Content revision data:
▼▼▼

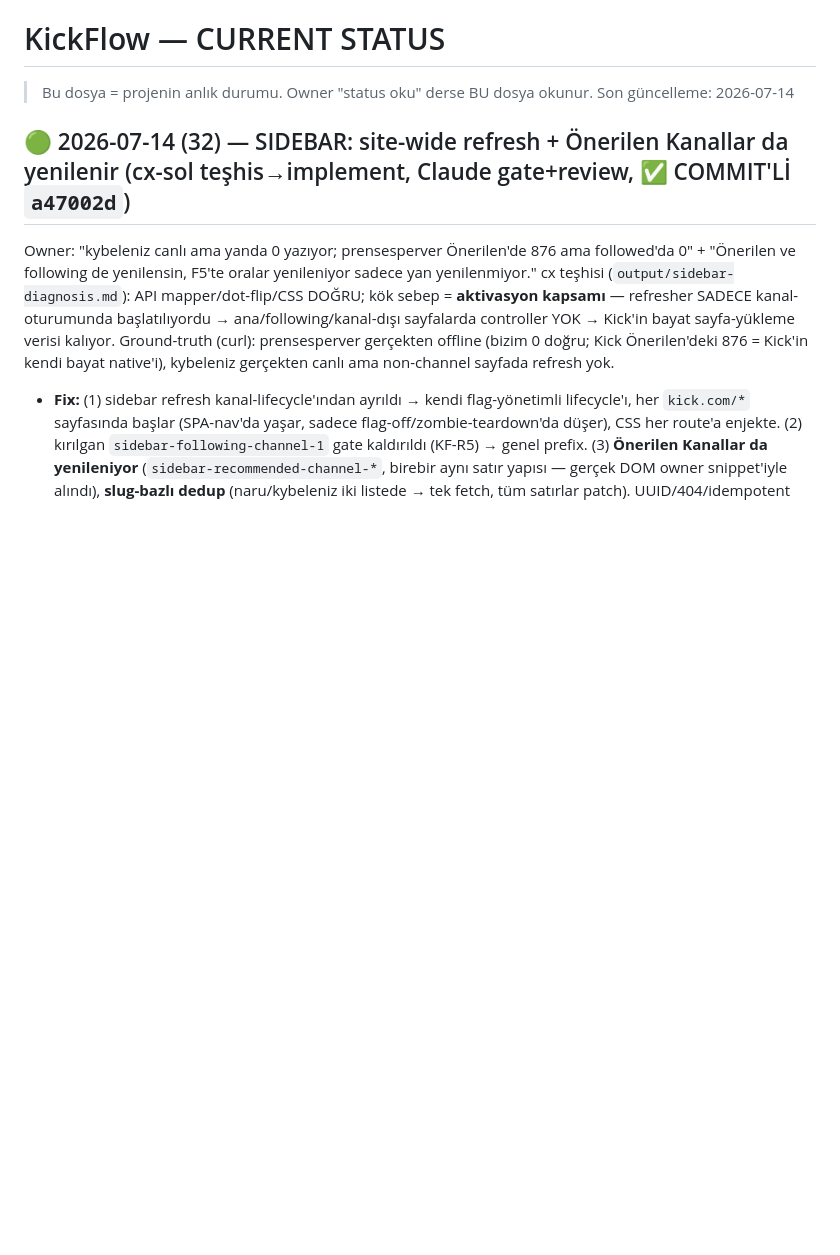
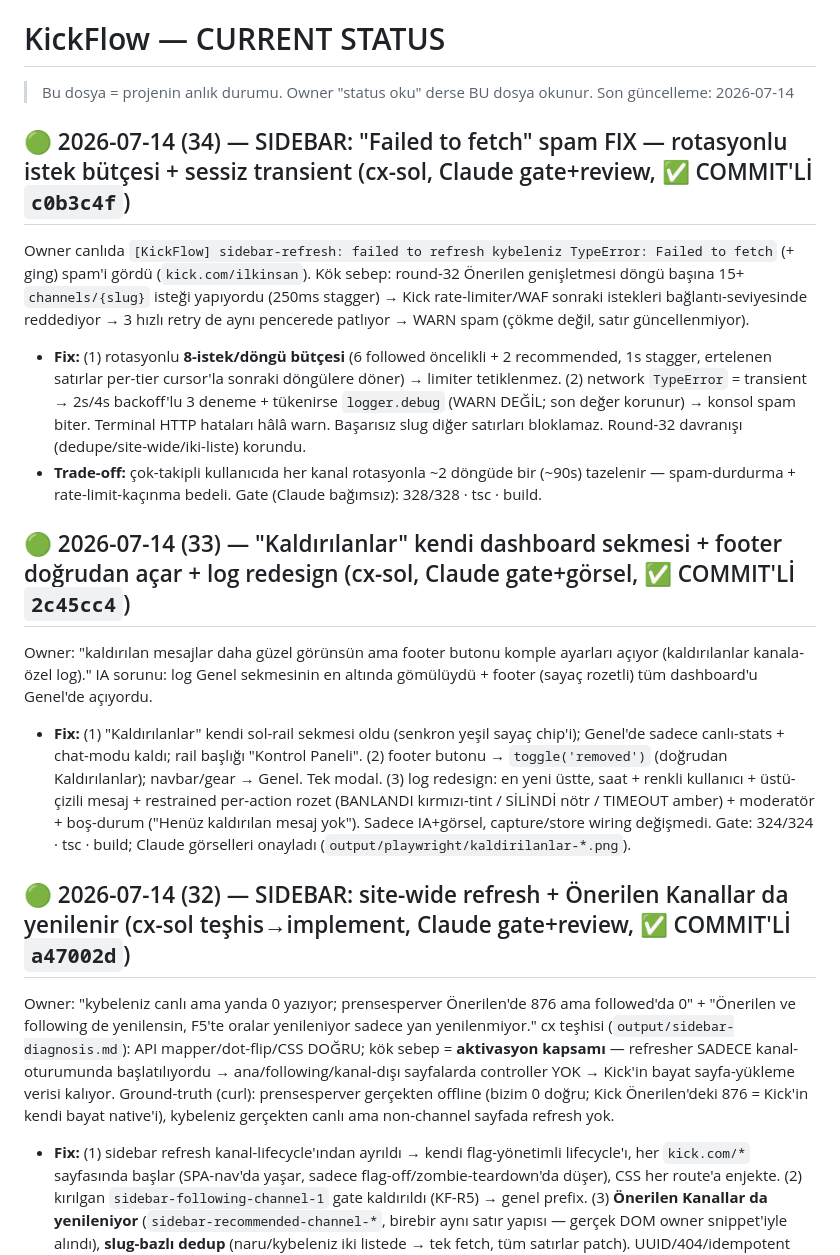
Before and after one commit to ydbilgin/kickflow, a Markdown page: CURRENT_STATUS.md, the part around the change. GitHub-like rendering; blank space fills up the shorter version.

Commit message:
Status: 2026-07-14 (33-34) - Kaldırılanlar tab + sidebar throttle/quiet-fetch fix

```diff
--- a/CURRENT_STATUS.md
+++ b/CURRENT_STATUS.md
@@ -2,6 +2,15 @@
 
 > Bu dosya = projenin anlık durumu. Owner "status oku" derse BU dosya okunur.
 > Son güncelleme: 2026-07-14
+
+## 🟢 2026-07-14 (34) — SIDEBAR: "Failed to fetch" spam FIX — rotasyonlu istek bütçesi + sessiz transient (cx-sol, Claude gate+review, ✅ COMMIT'Lİ `c0b3c4f`)
+Owner canlıda `[KickFlow] sidebar-refresh: failed to refresh kybeleniz TypeError: Failed to fetch` (+ ging) spam'i gördü (`kick.com/ilkinsan`). Kök sebep: round-32 Önerilen genişletmesi döngü başına 15+ `channels/{slug}` isteği yapıyordu (250ms stagger) → Kick rate-limiter/WAF sonraki istekleri bağlantı-seviyesinde reddediyor → 3 hızlı retry de aynı pencerede patlıyor → WARN spam (çökme değil, satır güncellenmiyor).
+- **Fix:** (1) rotasyonlu **8-istek/döngü bütçesi** (6 followed öncelikli + 2 recommended, 1s stagger, ertelenen satırlar per-tier cursor'la sonraki döngülere döner) → limiter tetiklenmez. (2) network `TypeError` = transient → 2s/4s backoff'lu 3 deneme + tükenirse `logger.debug` (WARN DEĞİL; son değer korunur) → konsol spam biter. Terminal HTTP hataları hâlâ warn. Başarısız slug diğer satırları bloklamaz. Round-32 davranışı (dedupe/site-wide/iki-liste) korundu.
+- **Trade-off:** çok-takipli kullanıcıda her kanal rotasyonla ~2 döngüde bir (~90s) tazelenir — spam-durdurma + rate-limit-kaçınma bedeli. Gate (Claude bağımsız): 328/328 · tsc · build.
+
+## 🟢 2026-07-14 (33) — "Kaldırılanlar" kendi dashboard sekmesi + footer doğrudan açar + log redesign (cx-sol, Claude gate+görsel, ✅ COMMIT'Lİ `2c45cc4`)
+Owner: "kaldırılan mesajlar daha güzel görünsün ama footer butonu komple ayarları açıyor (kaldırılanlar kanala-özel log)." IA sorunu: log Genel sekmesinin en altında gömülüydü + footer (sayaç rozetli) tüm dashboard'u Genel'de açıyordu.
+- **Fix:** (1) "Kaldırılanlar" kendi sol-rail sekmesi oldu (senkron yeşil sayaç chip'i); Genel'de sadece canlı-stats + chat-modu kaldı; rail başlığı "Kontrol Paneli". (2) footer butonu → `toggle('removed')` (doğrudan Kaldırılanlar); navbar/gear → Genel. Tek modal. (3) log redesign: en yeni üstte, saat + renkli kullanıcı + üstü-çizili mesaj + restrained per-action rozet (BANLANDI kırmızı-tint / SİLİNDİ nötr / TIMEOUT amber) + moderatör + boş-durum ("Henüz kaldırılan mesaj yok"). Sadece IA+görsel, capture/store wiring değişmedi. Gate: 324/324 · tsc · build; Claude görselleri onayladı (`output/playwright/kaldirilanlar-*.png`).
 
 ## 🟢 2026-07-14 (32) — SIDEBAR: site-wide refresh + Önerilen Kanallar da yenilenir (cx-sol teşhis→implement, Claude gate+review, ✅ COMMIT'Lİ `a47002d`)
 Owner: "kybeleniz canlı ama yanda 0 yazıyor; prensesperver Önerilen'de 876 ama followed'da 0" + "Önerilen ve following de yenilensin, F5'te oralar yenileniyor sadece yan yenilenmiyor." cx teşhisi (`output/sidebar-diagnosis.md`): API mapper/dot-flip/CSS DOĞRU; kök sebep = **aktivasyon kapsamı** — refresher SADECE kanal-oturumunda başlatılıyordu → ana/following/kanal-dışı sayfalarda controller YOK → Kick'in bayat sayfa-yükleme verisi kalıyor. Ground-truth (curl): prensesperver gerçekten offline (bizim 0 doğru; Kick Önerilen'deki 876 = Kick'in kendi bayat native'i), kybeleniz gerçekten canlı ama non-channel sayfada refresh yok.
```
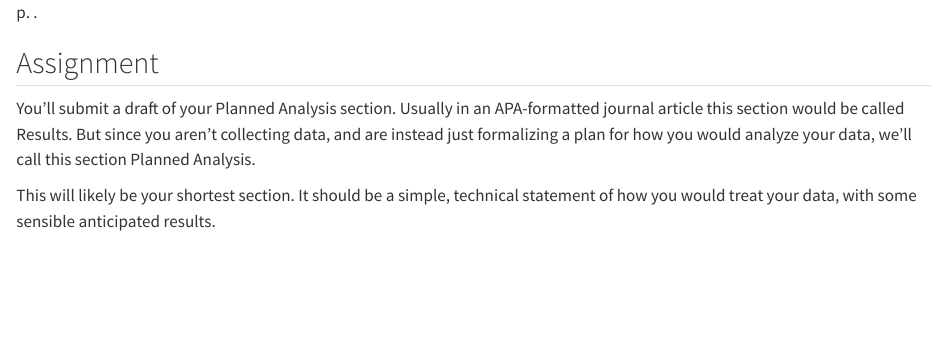
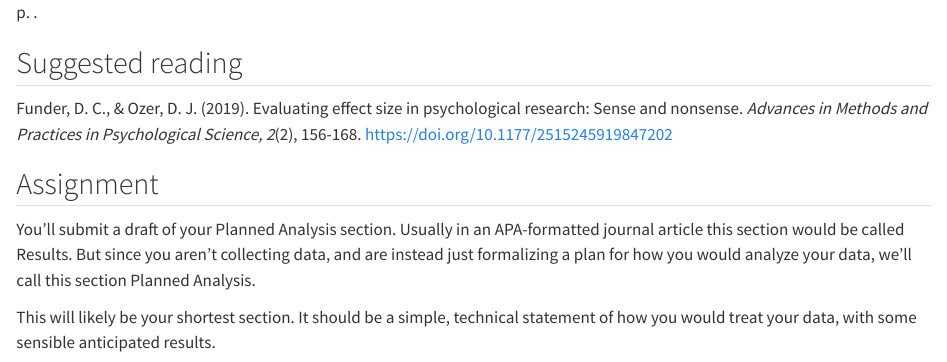
Before and after one commit to robbrotherton/bc2137, a Quarto document (lab-10.qmd): the page in a window 1100 px wide, from 290 px down. Rendered offline with R 4.5, knitr and Pandoc in place of Quarto, with nearby package versions.

Commit message:
add funder & ozer reference to planned analysis lab

```diff
--- a/lab-10.qmd
+++ b/lab-10.qmd
@@ -8,6 +8,13 @@
 
 
 By now, you will have worked out every aspect of your study’s design, and you will be ready to draft the Planned Analysis sections of your report, in which you explain how you would analyze the data your proposed design would produce. This will most likely follow the outline of one of the analyses we discussed in previous lab sessions, and covered in more detail in [Appendix @sec-statistics]<span class="exclude-from-html">, p. \pageref{sec-statistics}</span>.
+
+
+## Suggested reading
+
+::: {.references}
+\hangindent=0.7cm Funder, D. C., & Ozer, D. J. (2019). Evaluating effect size in psychological research: Sense and nonsense. *Advances in Methods and Practices in Psychological Science, 2*(2), 156-168. <https://doi.org/10.1177/2515245919847202>
+:::
 
 
 ## Assignment
```
Also changed, not shown: docs/search.json, 1 other file.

▲▲▲

Copy each line above precisely, dropping the pictures.

Before and after one commit to ydbilgin/kickflow, a Markdown page: CURRENT_STATUS.md, the part around the change. GitHub-like rendering; blank space fills up the shorter version.

Commit message:
Status: 2026-07-14 (33-34) - Kaldırılanlar tab + sidebar throttle/quiet-fetch fix

```diff
--- a/CURRENT_STATUS.md
+++ b/CURRENT_STATUS.md
@@ -2,6 +2,15 @@
 
 > Bu dosya = projenin anlık durumu. Owner "status oku" derse BU dosya okunur.
 > Son güncelleme: 2026-07-14
+
+## 🟢 2026-07-14 (34) — SIDEBAR: "Failed to fetch" spam FIX — rotasyonlu istek bütçesi + sessiz transient (cx-sol, Claude gate+review, ✅ COMMIT'Lİ `c0b3c4f`)
+Owner canlıda `[KickFlow] sidebar-refresh: failed to refresh kybeleniz TypeError: Failed to fetch` (+ ging) spam'i gördü (`kick.com/ilkinsan`). Kök sebep: round-32 Önerilen genişletmesi döngü başına 15+ `channels/{slug}` isteği yapıyordu (250ms stagger) → Kick rate-limiter/WAF sonraki istekleri bağlantı-seviyesinde reddediyor → 3 hızlı retry de aynı pencerede patlıyor → WARN spam (çökme değil, satır güncellenmiyor).
+- **Fix:** (1) rotasyonlu **8-istek/döngü bütçesi** (6 followed öncelikli + 2 recommended, 1s stagger, ertelenen satırlar per-tier cursor'la sonraki döngülere döner) → limiter tetiklenmez. (2) network `TypeError` = transient → 2s/4s backoff'lu 3 deneme + tükenirse `logger.debug` (WARN DEĞİL; son değer korunur) → konsol spam biter. Terminal HTTP hataları hâlâ warn. Başarısız slug diğer satırları bloklamaz. Round-32 davranışı (dedupe/site-wide/iki-liste) korundu.
+- **Trade-off:** çok-takipli kullanıcıda her kanal rotasyonla ~2 döngüde bir (~90s) tazelenir — spam-durdurma + rate-limit-kaçınma bedeli. Gate (Claude bağımsız): 328/328 · tsc · build.
+
+## 🟢 2026-07-14 (33) — "Kaldırılanlar" kendi dashboard sekmesi + footer doğrudan açar + log redesign (cx-sol, Claude gate+görsel, ✅ COMMIT'Lİ `2c45cc4`)
+Owner: "kaldırılan mesajlar daha güzel görünsün ama footer butonu komple ayarları açıyor (kaldırılanlar kanala-özel log)." IA sorunu: log Genel sekmesinin en altında gömülüydü + footer (sayaç rozetli) tüm dashboard'u Genel'de açıyordu.
+- **Fix:** (1) "Kaldırılanlar" kendi sol-rail sekmesi oldu (senkron yeşil sayaç chip'i); Genel'de sadece canlı-stats + chat-modu kaldı; rail başlığı "Kontrol Paneli". (2) footer butonu → `toggle('removed')` (doğrudan Kaldırılanlar); navbar/gear → Genel. Tek modal. (3) log redesign: en yeni üstte, saat + renkli kullanıcı + üstü-çizili mesaj + restrained per-action rozet (BANLANDI kırmızı-tint / SİLİNDİ nötr / TIMEOUT amber) + moderatör + boş-durum ("Henüz kaldırılan mesaj yok"). Sadece IA+görsel, capture/store wiring değişmedi. Gate: 324/324 · tsc · build; Claude görselleri onayladı (`output/playwright/kaldirilanlar-*.png`).
 
 ## 🟢 2026-07-14 (32) — SIDEBAR: site-wide refresh + Önerilen Kanallar da yenilenir (cx-sol teşhis→implement, Claude gate+review, ✅ COMMIT'Lİ `a47002d`)
 Owner: "kybeleniz canlı ama yanda 0 yazıyor; prensesperver Önerilen'de 876 ama followed'da 0" + "Önerilen ve following de yenilensin, F5'te oralar yenileniyor sadece yan yenilenmiyor." cx teşhisi (`output/sidebar-diagnosis.md`): API mapper/dot-flip/CSS DOĞRU; kök sebep = **aktivasyon kapsamı** — refresher SADECE kanal-oturumunda başlatılıyordu → ana/following/kanal-dışı sayfalarda controller YOK → Kick'in bayat sayfa-yükleme verisi kalıyor. Ground-truth (curl): prensesperver gerçekten offline (bizim 0 doğru; Kick Önerilen'deki 876 = Kick'in kendi bayat native'i), kybeleniz gerçekten canlı ama non-channel sayfada refresh yok.
```
Before and after one commit to robbrotherton/bc2137, a Quarto document (lab-10.qmd): the page in a window 1100 px wide, from 290 px down. Rendered offline with R 4.5, knitr and Pandoc in place of Quarto, with nearby package versions.

Commit message:
add funder & ozer reference to planned analysis lab

```diff
--- a/lab-10.qmd
+++ b/lab-10.qmd
@@ -8,6 +8,13 @@
 
 
 By now, you will have worked out every aspect of your study’s design, and you will be ready to draft the Planned Analysis sections of your report, in which you explain how you would analyze the data your proposed design would produce. This will most likely follow the outline of one of the analyses we discussed in previous lab sessions, and covered in more detail in [Appendix @sec-statistics]<span class="exclude-from-html">, p. \pageref{sec-statistics}</span>.
+
+
+## Suggested reading
+
+::: {.references}
+\hangindent=0.7cm Funder, D. C., & Ozer, D. J. (2019). Evaluating effect size in psychological research: Sense and nonsense. *Advances in Methods and Practices in Psychological Science, 2*(2), 156-168. <https://doi.org/10.1177/2515245919847202>
+:::
 
 
 ## Assignment
```
Also changed, not shown: docs/search.json, 1 other file.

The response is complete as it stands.